Work through the entries below and show every line in which "useState" is found.

Web interface edit records:

▼

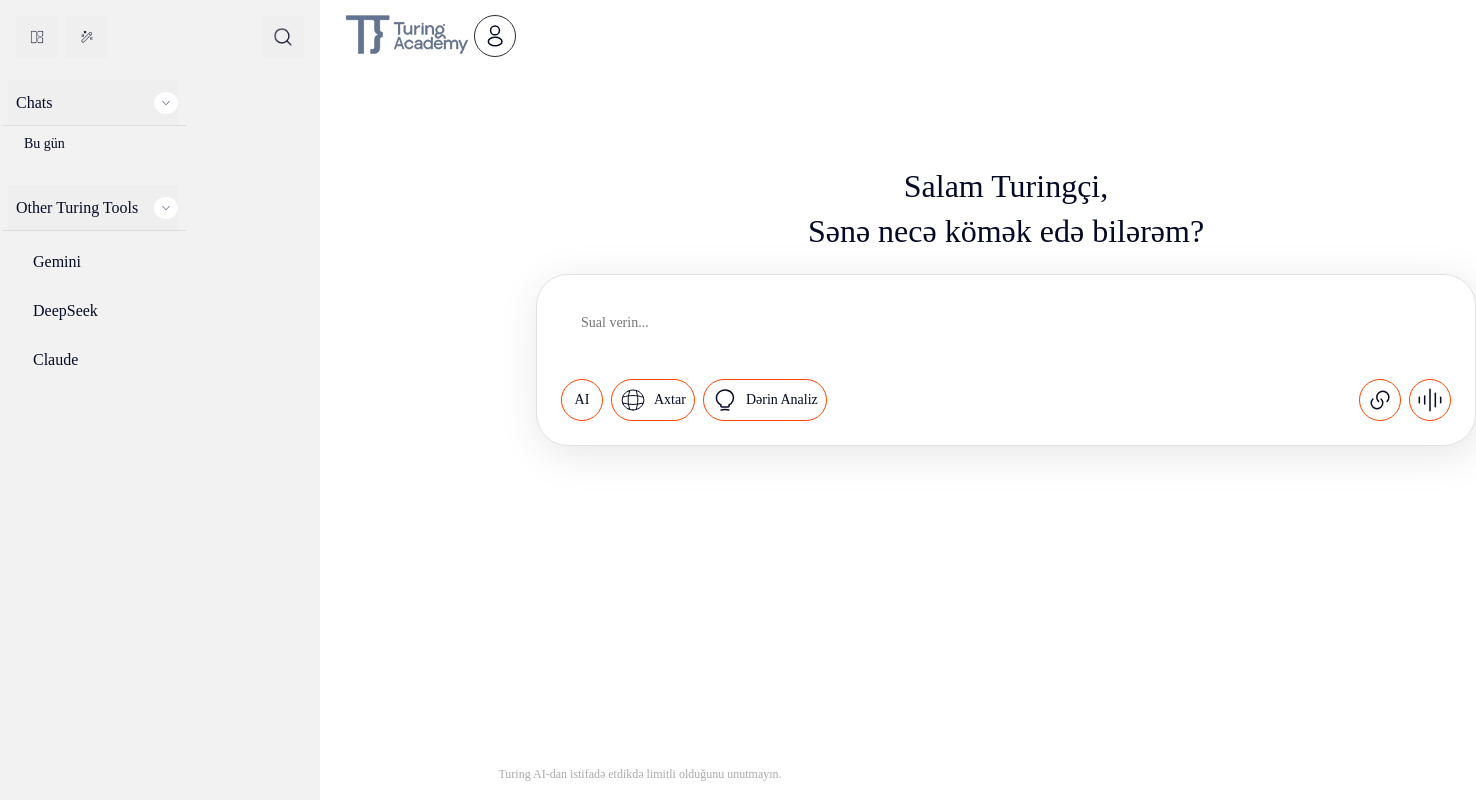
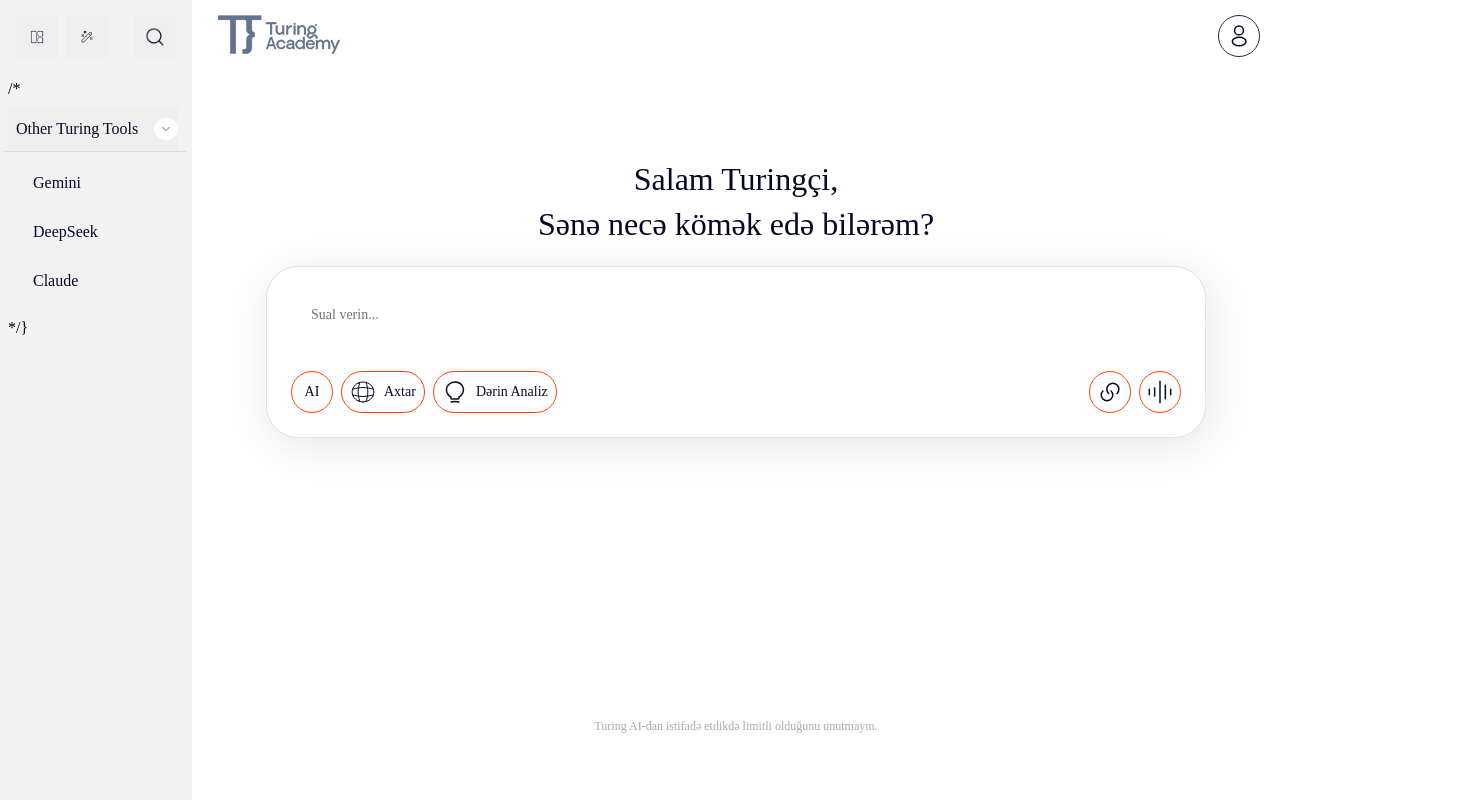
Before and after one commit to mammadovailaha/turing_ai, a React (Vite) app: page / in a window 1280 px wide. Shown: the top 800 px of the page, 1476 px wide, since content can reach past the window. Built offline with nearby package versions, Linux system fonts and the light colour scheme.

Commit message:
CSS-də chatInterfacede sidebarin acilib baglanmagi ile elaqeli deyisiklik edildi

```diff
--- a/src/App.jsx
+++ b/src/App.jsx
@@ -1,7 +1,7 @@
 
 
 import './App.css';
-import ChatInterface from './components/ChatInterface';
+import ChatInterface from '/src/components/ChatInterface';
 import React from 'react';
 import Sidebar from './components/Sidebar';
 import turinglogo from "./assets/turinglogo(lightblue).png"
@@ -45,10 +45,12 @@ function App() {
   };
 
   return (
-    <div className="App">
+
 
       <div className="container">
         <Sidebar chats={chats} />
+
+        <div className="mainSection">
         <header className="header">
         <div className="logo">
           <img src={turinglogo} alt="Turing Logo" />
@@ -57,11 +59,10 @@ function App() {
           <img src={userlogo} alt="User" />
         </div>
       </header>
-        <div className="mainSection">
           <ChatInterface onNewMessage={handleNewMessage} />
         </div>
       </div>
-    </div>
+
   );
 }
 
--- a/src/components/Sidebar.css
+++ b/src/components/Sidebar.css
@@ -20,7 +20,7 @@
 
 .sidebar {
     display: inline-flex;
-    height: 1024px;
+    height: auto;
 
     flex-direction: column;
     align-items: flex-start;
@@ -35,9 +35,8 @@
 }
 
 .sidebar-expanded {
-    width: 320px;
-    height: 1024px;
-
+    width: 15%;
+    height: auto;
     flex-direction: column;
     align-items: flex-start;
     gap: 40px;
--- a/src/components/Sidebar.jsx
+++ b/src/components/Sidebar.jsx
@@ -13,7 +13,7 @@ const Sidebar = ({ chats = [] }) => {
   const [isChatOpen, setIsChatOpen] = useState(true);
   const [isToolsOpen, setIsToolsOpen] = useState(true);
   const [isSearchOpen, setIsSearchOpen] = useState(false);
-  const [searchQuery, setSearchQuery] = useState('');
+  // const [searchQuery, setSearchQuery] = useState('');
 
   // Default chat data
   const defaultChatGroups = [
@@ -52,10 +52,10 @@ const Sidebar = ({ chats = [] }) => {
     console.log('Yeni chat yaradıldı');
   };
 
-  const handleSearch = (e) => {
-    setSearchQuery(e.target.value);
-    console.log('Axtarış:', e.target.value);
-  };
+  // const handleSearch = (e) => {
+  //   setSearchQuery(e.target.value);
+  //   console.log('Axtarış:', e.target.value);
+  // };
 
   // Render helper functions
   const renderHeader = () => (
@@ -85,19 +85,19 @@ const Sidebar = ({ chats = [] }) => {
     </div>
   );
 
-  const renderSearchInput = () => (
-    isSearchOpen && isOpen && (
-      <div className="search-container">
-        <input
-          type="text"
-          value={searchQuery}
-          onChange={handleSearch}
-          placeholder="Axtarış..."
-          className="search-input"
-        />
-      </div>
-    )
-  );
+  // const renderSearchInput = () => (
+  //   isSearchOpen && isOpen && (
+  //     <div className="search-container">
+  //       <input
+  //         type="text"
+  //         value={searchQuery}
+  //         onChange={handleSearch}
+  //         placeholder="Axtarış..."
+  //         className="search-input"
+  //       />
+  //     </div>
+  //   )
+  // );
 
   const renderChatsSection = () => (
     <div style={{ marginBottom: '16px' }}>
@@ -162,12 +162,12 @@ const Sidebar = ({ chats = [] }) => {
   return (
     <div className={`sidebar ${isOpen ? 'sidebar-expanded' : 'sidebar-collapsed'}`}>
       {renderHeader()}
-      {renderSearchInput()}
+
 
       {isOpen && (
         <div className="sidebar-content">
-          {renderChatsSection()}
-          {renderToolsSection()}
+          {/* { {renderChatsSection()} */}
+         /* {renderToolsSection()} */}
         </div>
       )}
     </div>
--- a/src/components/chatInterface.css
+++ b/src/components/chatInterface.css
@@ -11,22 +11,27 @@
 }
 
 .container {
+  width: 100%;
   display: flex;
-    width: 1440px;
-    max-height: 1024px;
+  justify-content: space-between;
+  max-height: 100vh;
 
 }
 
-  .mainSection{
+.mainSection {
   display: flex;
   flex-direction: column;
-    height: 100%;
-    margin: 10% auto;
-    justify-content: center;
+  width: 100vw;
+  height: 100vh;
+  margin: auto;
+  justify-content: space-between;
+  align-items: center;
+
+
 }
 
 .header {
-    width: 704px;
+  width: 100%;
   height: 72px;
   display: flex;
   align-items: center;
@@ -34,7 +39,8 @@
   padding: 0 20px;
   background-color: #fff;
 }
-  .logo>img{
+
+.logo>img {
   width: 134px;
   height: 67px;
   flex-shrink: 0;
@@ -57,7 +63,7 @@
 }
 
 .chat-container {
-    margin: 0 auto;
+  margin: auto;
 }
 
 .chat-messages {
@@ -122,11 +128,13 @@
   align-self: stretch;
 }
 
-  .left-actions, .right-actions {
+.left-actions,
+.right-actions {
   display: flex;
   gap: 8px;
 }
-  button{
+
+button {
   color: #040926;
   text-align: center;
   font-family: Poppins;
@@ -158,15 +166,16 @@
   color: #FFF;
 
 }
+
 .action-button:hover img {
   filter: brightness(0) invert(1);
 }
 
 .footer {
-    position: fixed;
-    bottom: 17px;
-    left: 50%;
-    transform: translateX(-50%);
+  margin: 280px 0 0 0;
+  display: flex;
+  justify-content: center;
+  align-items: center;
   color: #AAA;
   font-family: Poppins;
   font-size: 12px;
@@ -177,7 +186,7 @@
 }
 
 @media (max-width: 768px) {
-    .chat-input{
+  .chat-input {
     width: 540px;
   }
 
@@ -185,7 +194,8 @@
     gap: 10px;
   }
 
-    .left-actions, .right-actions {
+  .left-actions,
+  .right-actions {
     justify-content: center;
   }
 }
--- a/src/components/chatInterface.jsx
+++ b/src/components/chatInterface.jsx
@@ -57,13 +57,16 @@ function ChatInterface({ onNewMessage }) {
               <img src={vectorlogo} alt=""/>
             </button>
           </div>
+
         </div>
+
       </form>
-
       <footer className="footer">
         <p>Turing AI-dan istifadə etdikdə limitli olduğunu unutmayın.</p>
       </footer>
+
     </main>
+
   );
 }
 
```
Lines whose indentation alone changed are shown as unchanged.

▲

:: WRITTEN ANSWER ::
   const [isChatOpen, setIsChatOpen] = useState(true);
   const [isToolsOpen, setIsToolsOpen] = useState(true);
   const [isSearchOpen, setIsSearchOpen] = useState(false);
-  const [searchQuery, setSearchQuery] = useState('');
+  // const [searchQuery, setSearchQuery] = useState('');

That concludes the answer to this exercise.